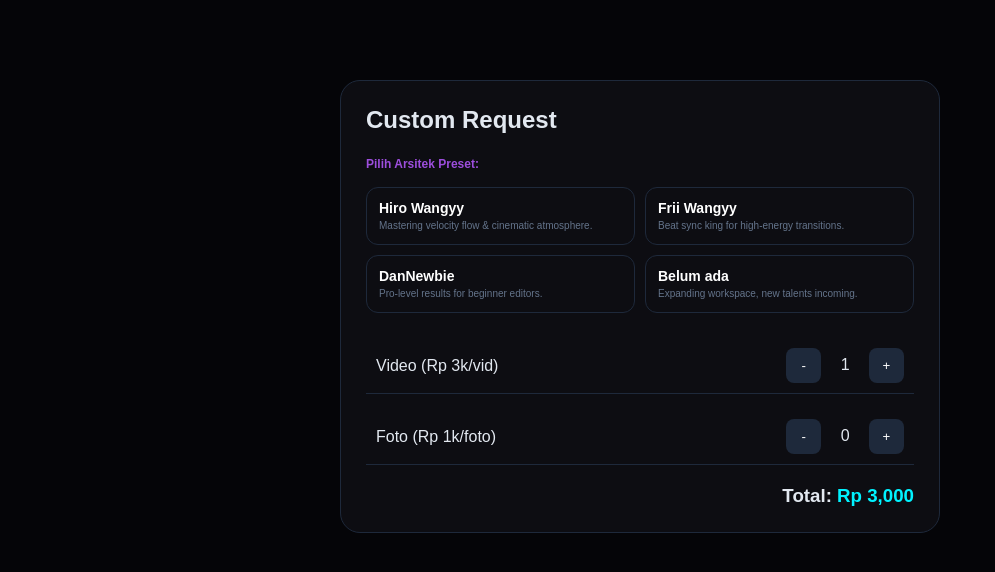
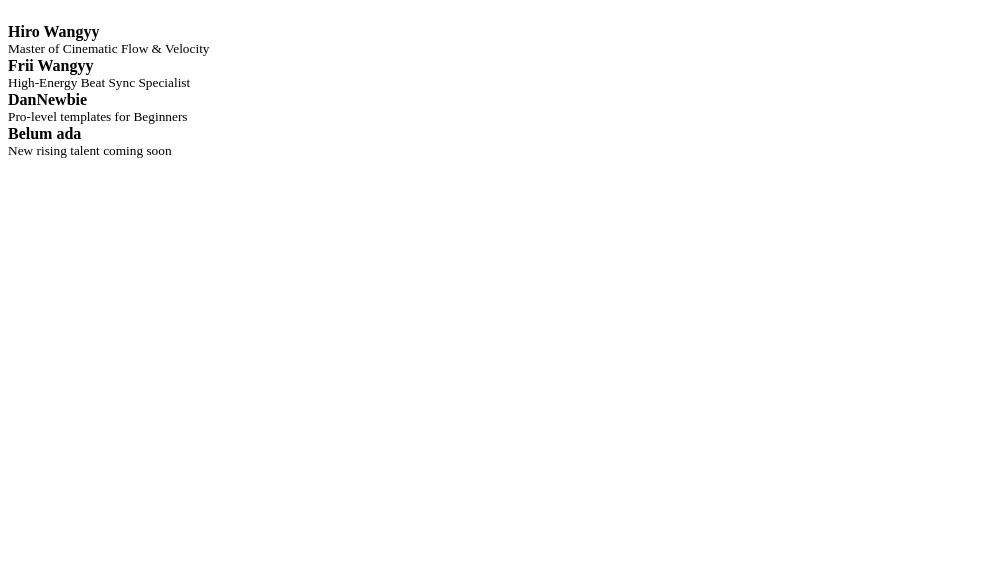
Before and after one commit to yaya793/Prime-Horizon-Shop, a plain HTML site: page index.html in a window 1280 px wide. Shown: the whole page, without its empty margins (0-995 px from the left). Drawn offline with Linux system fonts and the light colour scheme.

Commit message:
Update index.html

```diff
--- a/index.html
+++ b/index.html
@@ -1,105 +1,17 @@
-<!DOCTYPE html>
-<html lang="id">
-<head>
-    <meta charset="UTF-8">
-    <meta name="viewport" content="width=device-width, initial-scale=1.0">
-    <title>EB | Cyber-Tech Studio</title>
-    <style>
-        /* TEMA: MIDNIGHT CYBER-TECH */
-        :root {
-            --bg: #050508;
-            --card-bg: #0d0d12;
-            --accent-cyan: #00f2ff;
-            --accent-purple: #9d4edd;
-            --text: #e2e8f0;
-            --text-dim: #64748b;
-            --border: #1e293b;
-        }
-        * { margin: 0; padding: 0; box-sizing: border-box; font-family: 'Plus Jakarta Sans', sans-serif; }
-        body { background: var(--bg); color: var(--text); padding-top: 80px; }
-
-        .card { background: var(--card-bg); border: 1px solid var(--border); border-radius: 20px; padding: 25px; margin-bottom: 20px; }
-
-        /* SISTEM KREATOR */
-        .creator-grid { display: grid; grid-template-columns: 1fr 1fr; gap: 10px; margin-top: 15px; }
-        .creator-chip { border: 1px solid var(--border); padding: 12px; border-radius: 12px; cursor: pointer; transition: 0.3s; }
-        .creator-chip:hover, .creator-chip.selected { border-color: var(--accent-cyan); background: rgba(0, 242, 255, 0.05); }
-        .creator-name { font-weight: 800; font-size: 14px; color: #fff; }
-        .creator-desc { font-size: 10px; color: var(--text-dim); margin-top: 4px; line-height: 1.2; }
-
-        /* COUNTER */
-        .row-calc { display: flex; justify-content: space-between; align-items: center; margin-bottom: 15px; padding: 10px; border-bottom: 1px solid var(--border); }
-        .counter-btn { width: 35px; height: 35px; background: var(--border); border: none; color: #fff; border-radius: 8px; cursor: pointer; }
-    </style>
-</head>
-<body>
-
-<div id="page-custom" class="card" style="max-width: 600px; margin: auto;">
-    <h2 style="margin-bottom: 20px;">Custom Request</h2>
-
-    <div id="creatorArea">
-        <span style="font-size: 12px; font-weight: 700; color: var(--accent-purple);">Pilih Arsitek Preset:</span>
-        <div class="creator-grid">
+<div class="creator-selection-area" id="creatorArea" style="display: block;">
+    <span style="font-size: 12px; font-weight: 700; color: #fff;">Pilih Arsitek Preset Kreator:</span>
+    <div class="creator-select-grid">
         <div class="creator-chip" onclick="selectCreator(this, 'Hiro Wangyy')">
-                <div class="creator-name">Hiro Wangyy</div>
-                <div class="creator-desc">Mastering velocity flow & cinematic atmosphere.</div>
+            <strong>Hiro Wangyy</strong><br><small>Master of Cinematic Flow & Velocity</small>
         </div>
         <div class="creator-chip" onclick="selectCreator(this, 'Frii Wangyy')">
-                <div class="creator-name">Frii Wangyy</div>
-                <div class="creator-desc">Beat sync king for high-energy transitions.</div>
+            <strong>Frii Wangyy</strong><br><small>High-Energy Beat Sync Specialist</small>
         </div>
         <div class="creator-chip" onclick="selectCreator(this, 'DanNewbie')">
-                <div class="creator-name">DanNewbie</div>
-                <div class="creator-desc">Pro-level results for beginner editors.</div>
+            <strong>DanNewbie</strong><br><small>Pro-level templates for Beginners</small>
         </div>
         <div class="creator-chip" onclick="selectCreator(this, 'Belum ada')">
-                <div class="creator-name">Belum ada</div>
-                <div class="creator-desc">Expanding workspace, new talents incoming.</div>
+            <strong>Belum ada</strong><br><small>New rising talent coming soon</small>
         </div>
     </div>
 </div>
-
-    <div style="margin-top: 25px;">
-        <div class="row-calc">
-            <span>Video (Rp 3k/vid)</span>
-            <div>
-                <button class="counter-btn" onclick="update('v', -1)">-</button>
-                <span id="qtyV" style="margin: 0 15px;">1</span>
-                <button class="counter-btn" onclick="update('v', 1)">+</button>
-            </div>
-        </div>
-        <div class="row-calc">
-            <span>Foto (Rp 1k/foto)</span>
-            <div>
-                <button class="counter-btn" onclick="update('f', -1)">-</button>
-                <span id="qtyF" style="margin: 0 15px;">0</span>
-                <button class="counter-btn" onclick="update('f', 1)">+</button>
-            </div>
-        </div>
-    </div>
-
-    <h3 style="text-align: right; margin-top: 20px;">Total: <span id="totalPrice" style="color: var(--accent-cyan);">Rp 0</span></h3>
-</div>
-
-<script>
-    let vCount = 1, fCount = 0;
-
-    function update(type, delta) {
-        if(type === 'v') { vCount = Math.max(1, vCount + delta); document.getElementById('qtyV').innerText = vCount; }
-        else { fCount = Math.max(0, fCount + delta); document.getElementById('qtyF').innerText = fCount; }
-        calc();
-    }
-
-    function selectCreator(el, name) {
-        document.querySelectorAll('.creator-chip').forEach(c => c.classList.remove('selected'));
-        el.classList.add('selected');
-    }
-
-    function calc() {
-        let total = (vCount * 3000) + (fCount * 1000);
-        document.getElementById('totalPrice').innerText = "Rp " + total.toLocaleString();
-    }
-    calc();
-</script>
-</body>
-</html>
```
Lines whose indentation alone changed are shown as unchanged.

- - - - -

> ASSIGNMENT: The data is to be restated word for word, with any pictures set aside.

> TASK RESULT:
Before and after one commit to yaya793/Prime-Horizon-Shop, a plain HTML site: page index.html in a window 1280 px wide. Shown: the whole page, without its empty margins (0-995 px from the left). Drawn offline with Linux system fonts and the light colour scheme.

Commit message:
Update index.html

```diff
--- a/index.html
+++ b/index.html
@@ -1,105 +1,17 @@
-<!DOCTYPE html>
-<html lang="id">
-<head>
-    <meta charset="UTF-8">
-    <meta name="viewport" content="width=device-width, initial-scale=1.0">
-    <title>EB | Cyber-Tech Studio</title>
-    <style>
-        /* TEMA: MIDNIGHT CYBER-TECH */
-        :root {
-            --bg: #050508;
-            --card-bg: #0d0d12;
-            --accent-cyan: #00f2ff;
-            --accent-purple: #9d4edd;
-            --text: #e2e8f0;
-            --text-dim: #64748b;
-            --border: #1e293b;
-        }
-        * { margin: 0; padding: 0; box-sizing: border-box; font-family: 'Plus Jakarta Sans', sans-serif; }
-        body { background: var(--bg); color: var(--text); padding-top: 80px; }
-
-        .card { background: var(--card-bg); border: 1px solid var(--border); border-radius: 20px; padding: 25px; margin-bottom: 20px; }
-
-        /* SISTEM KREATOR */
-        .creator-grid { display: grid; grid-template-columns: 1fr 1fr; gap: 10px; margin-top: 15px; }
-        .creator-chip { border: 1px solid var(--border); padding: 12px; border-radius: 12px; cursor: pointer; transition: 0.3s; }
-        .creator-chip:hover, .creator-chip.selected { border-color: var(--accent-cyan); background: rgba(0, 242, 255, 0.05); }
-        .creator-name { font-weight: 800; font-size: 14px; color: #fff; }
-        .creator-desc { font-size: 10px; color: var(--text-dim); margin-top: 4px; line-height: 1.2; }
-
-        /* COUNTER */
-        .row-calc { display: flex; justify-content: space-between; align-items: center; margin-bottom: 15px; padding: 10px; border-bottom: 1px solid var(--border); }
-        .counter-btn { width: 35px; height: 35px; background: var(--border); border: none; color: #fff; border-radius: 8px; cursor: pointer; }
-    </style>
-</head>
-<body>
-
-<div id="page-custom" class="card" style="max-width: 600px; margin: auto;">
-    <h2 style="margin-bottom: 20px;">Custom Request</h2>
-
-    <div id="creatorArea">
-        <span style="font-size: 12px; font-weight: 700; color: var(--accent-purple);">Pilih Arsitek Preset:</span>
-        <div class="creator-grid">
+<div class="creator-selection-area" id="creatorArea" style="display: block;">
+    <span style="font-size: 12px; font-weight: 700; color: #fff;">Pilih Arsitek Preset Kreator:</span>
+    <div class="creator-select-grid">
         <div class="creator-chip" onclick="selectCreator(this, 'Hiro Wangyy')">
-                <div class="creator-name">Hiro Wangyy</div>
-                <div class="creator-desc">Mastering velocity flow & cinematic atmosphere.</div>
+            <strong>Hiro Wangyy</strong><br><small>Master of Cinematic Flow & Velocity</small>
         </div>
         <div class="creator-chip" onclick="selectCreator(this, 'Frii Wangyy')">
-                <div class="creator-name">Frii Wangyy</div>
-                <div class="creator-desc">Beat sync king for high-energy transitions.</div>
+            <strong>Frii Wangyy</strong><br><small>High-Energy Beat Sync Specialist</small>
         </div>
         <div class="creator-chip" onclick="selectCreator(this, 'DanNewbie')">
-                <div class="creator-name">DanNewbie</div>
-                <div class="creator-desc">Pro-level results for beginner editors.</div>
+            <strong>DanNewbie</strong><br><small>Pro-level templates for Beginners</small>
         </div>
         <div class="creator-chip" onclick="selectCreator(this, 'Belum ada')">
-                <div class="creator-name">Belum ada</div>
-                <div class="creator-desc">Expanding workspace, new talents incoming.</div>
+            <strong>Belum ada</strong><br><small>New rising talent coming soon</small>
         </div>
     </div>
 </div>
-
-    <div style="margin-top: 25px;">
-        <div class="row-calc">
-            <span>Video (Rp 3k/vid)</span>
-            <div>
-                <button class="counter-btn" onclick="update('v', -1)">-</button>
-                <span id="qtyV" style="margin: 0 15px;">1</span>
-                <button class="counter-btn" onclick="update('v', 1)">+</button>
-            </div>
-        </div>
-        <div class="row-calc">
-            <span>Foto (Rp 1k/foto)</span>
-            <div>
-                <button class="counter-btn" onclick="update('f', -1)">-</button>
-                <span id="qtyF" style="margin: 0 15px;">0</span>
-                <button class="counter-btn" onclick="update('f', 1)">+</button>
-            </div>
-        </div>
-    </div>
-
-    <h3 style="text-align: right; margin-top: 20px;">Total: <span id="totalPrice" style="color: var(--accent-cyan);">Rp 0</span></h3>
-</div>
-
-<script>
-    let vCount = 1, fCount = 0;
-
-    function update(type, delta) {
-        if(type === 'v') { vCount = Math.max(1, vCount + delta); document.getElementById('qtyV').innerText = vCount; }
-        else { fCount = Math.max(0, fCount + delta); document.getElementById('qtyF').innerText = fCount; }
-        calc();
-    }
-
-    function selectCreator(el, name) {
-        document.querySelectorAll('.creator-chip').forEach(c => c.classList.remove('selected'));
-        el.classList.add('selected');
-    }
-
-    function calc() {
-        let total = (vCount * 3000) + (fCount * 1000);
-        document.getElementById('totalPrice').innerText = "Rp " + total.toLocaleString();
-    }
-    calc();
-</script>
-</body>
-</html>
```
Lines whose indentation alone changed are shown as unchanged.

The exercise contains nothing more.